The first gene therapy to be sold in Europe
comes with a perk you don’t often see in
medicine: a money-back guarantee.
The treatment, called Strimvelis, is
the first outright cure for a rare disorder to emerge from gene therapy, and its
price tag of 594,000 euros ($665,000)
makes it one of the most expensive one-time treatments ever sold by a drug firm.
It’s also the first genetic fix to come with
“The drug has to deliver what you say
or we don’t pay,” says Luca Pani, direc-
tor general of the Italian Medicines
Agency, known as AIFA, which set the
price and terms during negotiations with
GlaxoSmithKline, the company commer-
cializing Strimvelis. The treatment uses a
virus to add a missing gene to the bone
marrow of children with ADA-SCID, a
sometimes fatal inability to fight infec-
tions. In a study involving 18 children, car-
ried out at a Milan hospital, all but three
were cured outright. GSK bought rights to
the treatment in 2010 and won approval
earlier this year to sell it in Europe, but
because of its complexity the company will
offer it only in Milan, requiring families to
spend weeks there. That means the Italian
price will apply to all of Europe, says Pani.
GSK declined to comment.
By some measures, Strimvelis’s price
counts as a bargain. The cost of a bone
marrow transplant from another person—
the established way to treat ADA-SCID—
can reach $1 million. Some other patients
get treated with enzyme injections that
cost $250,000 a year. The expense of
these drugs and the care needed for a sick
child quickly add up to millions.
The idea behind gene therapy is that a
one-time correction to a patient’s DNA will
lead to a lifelong cure. Strimvelis is the first
treatment to be commercialized that lives
up to the promise. But potential cures for
hemophilia, a rare eye disease, and a fatal
brain illness could reach the market next,
and they could be similarly expensive.
The Italian agency is unusual in that
it already imposes pay-for-performance
rules on some cancer drugs. It maintains
135 patient registries to track how well
they work, and Pani says Italy has collected more than 250 million euros in
refunds. Patients receiving GSK’s gene
therapy will also be tracked in a registry, the company confirmed. Experience
gained so far suggests that GSK might
end up refunding the cost of about one in
six treatments. But the big question isn’t
whether gene therapy costs too much—it’s
whether companies can make any money
at it, especially treating ultra-rare diseases.
Only about a dozen children are born with
ADA-SCID each year in Europe. Treating
all of them would generate about $8 million—barely a blip for GSK, which sells
$30 billion worth of drugs a year.
“Treating 12 kids a year—it’s just not
commercially viable, at any price,” says
Phil Reilly, a partner at Third Rock Ventures in Boston, who invests in gene-therapy companies. “We need a new
model for ultra-rare disorders, because
we are going to develop these treatments.”
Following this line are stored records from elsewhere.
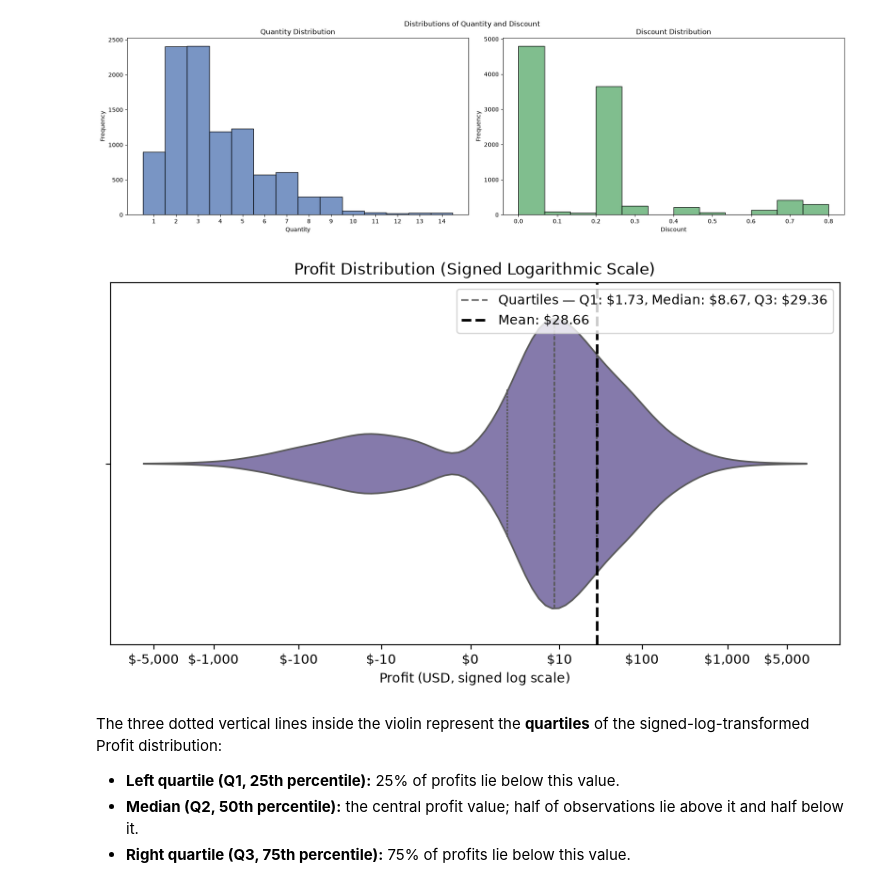
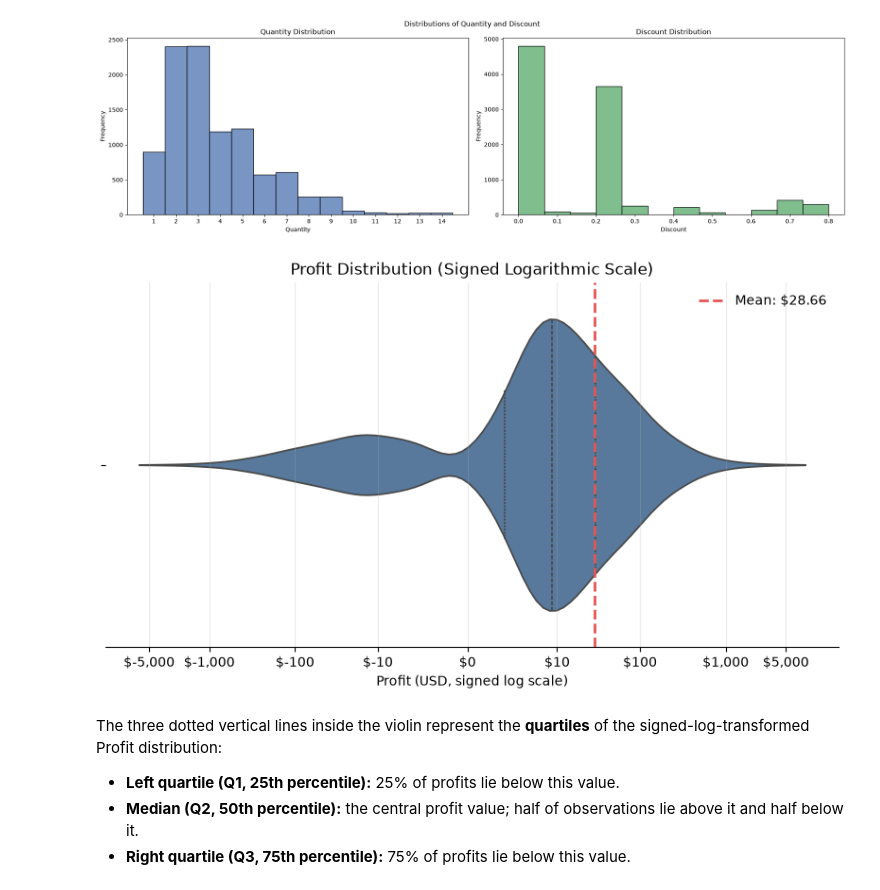
Before and after one commit to nhasbun/lse_fiuba_analisis_datos_ti2, a Jupyter notebook: app.ipynb, the cells around one changed output. Drawn from its saved outputs; the diff is of its cells as text; code cells hidden in the pictures.

Commit message:
docs: improve profit distribution visualization in Jupyter Notebook

```diff
--- a/app.ipynb
+++ b/app.ipynb
@@ -229,56 +228,36 @@ plt.show()
 Plotted observations: {'Quantity': 9994, 'Discount': 9994}
 [figure]
 # %%
-# Corrected signed-log Profit violin plot
-profit_scaled = np.sign(df["Profit"]) * np.log1p(df["Profit"].abs())
+profit = df["Profit"].dropna()
+profit_signed_log = np.sign(profit) * np.log1p(profit.abs())
+mean_profit = profit.mean()
+tick_values = np.array([-5_000, -1_000, -100, -10, 0, 10, 100, 1_000, 5_000])
+tick_values = tick_values[(profit.min() <= tick_values) & (tick_values <= profit.max())]
+
 fig, ax = plt.subplots(figsize=(10, 5))
-quartiles = df["Profit"].quantile([0.25, 0.50, 0.75])
-sns.violinplot(x=profit_scaled, ax=ax, color="#8172B3", inner="quartile", cut=0)
-
-# Showing the average
-mean_profit = df["Profit"].mean()
-mean_profit_scaled = np.sign(mean_profit) * np.log1p(abs(mean_profit))
+sns.violinplot(
+    x=profit_signed_log, ax=ax, color="#4C78A8", inner="quartile", cut=0, linewidth=1.25
+)
 ax.axvline(
-    mean_profit_scaled,
-    color="black",
+    np.sign(mean_profit) * np.log1p(abs(mean_profit)),
+    color="#E45756",
     linestyle="--",
     linewidth=2,
+    label=f"Mean: ${mean_profit:,.2f}",
 )
-
-legend_handles = [
-    Line2D(
-        [0], [0],
-        color="gray",
-        linewidth=1.5,
-        linestyle="--",
-        label=(
-            f"Quartiles — "
-            f"Q1: ${quartiles.loc[0.25]:,.2f}, "
-            f"Median: ${quartiles.loc[0.50]:,.2f}, "
-            f"Q3: ${quartiles.loc[0.75]:,.2f}"
-        ),
-    ),
-    Line2D(
-        [0], [0],
-        color="black",
-        linewidth=2,
-        linestyle="--",
-        label=f"Mean: ${mean_profit:,.2f}",
-    ),
-]
-
-ax.legend(handles=legend_handles, loc="upper right")
-
-tick_values = np.array([-5000, -1000, -100, -10, 0, 10, 100, 1000, 5000])
-tick_values = tick_values[(tick_values >= df["Profit"].min()) & (tick_values <= df["Profit"].max())]
-ax.set_xticks(np.sign(tick_values) * np.log1p(np.abs(tick_values)))
-ax.set_xticklabels([f"${value:,.0f}" for value in tick_values])
-ax.set_title("Profit Distribution (Signed Logarithmic Scale)")
-ax.set_ylabel("")
-ax.set_xlabel("Profit (USD, signed log scale)")
+ax.set(
+    title="Profit Distribution (Signed Logarithmic Scale)",
+    xlabel="Profit (USD, signed log scale)",
+    ylabel="",
+    xticks=np.sign(tick_values) * np.log1p(np.abs(tick_values)),
+    xticklabels=[f"${value:,.0f}" for value in tick_values],
+)
+ax.grid(axis="x", alpha=0.25)
+ax.legend(frameon=False)
+sns.despine(left=True)
 plt.show()
 # %% [output]
-[figure, old version]
+[figure, new version]
 # %% [markdown]
 The three dotted vertical lines inside the violin represent the **quartiles** of the signed-log-transformed Profit distribution:
 
```
Also changed, not shown: parts of 5 cells of this notebook.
Reilly says money-back guarantees and
pay-as-you-go schemes are two ways to
make high sticker prices palatable.
GSK says it won’t make much money
off Strimvelis. Instead, it sees the treatment as a way to help patients and gain
experience with genetic treatments.
It’s also working with a small company, Adaptimmune, to genetically alter
immune cells to battle cancer. “We hope
that Strimvelis will be the first of a number of innovative gene-therapy medicines
that we will bring to patients,” says Anna
Padula, a spokesperson for GSK’s rare-diseases group. The company recognizes,
she adds, “that the industry will need to
adapt the way in which medicines are
priced and funded.” —Antonio Regalado REB
Gene-Therapy Cure Has
The most expensive drugs in history, or medicine’s biggest bargains?
Gene therapy could be both.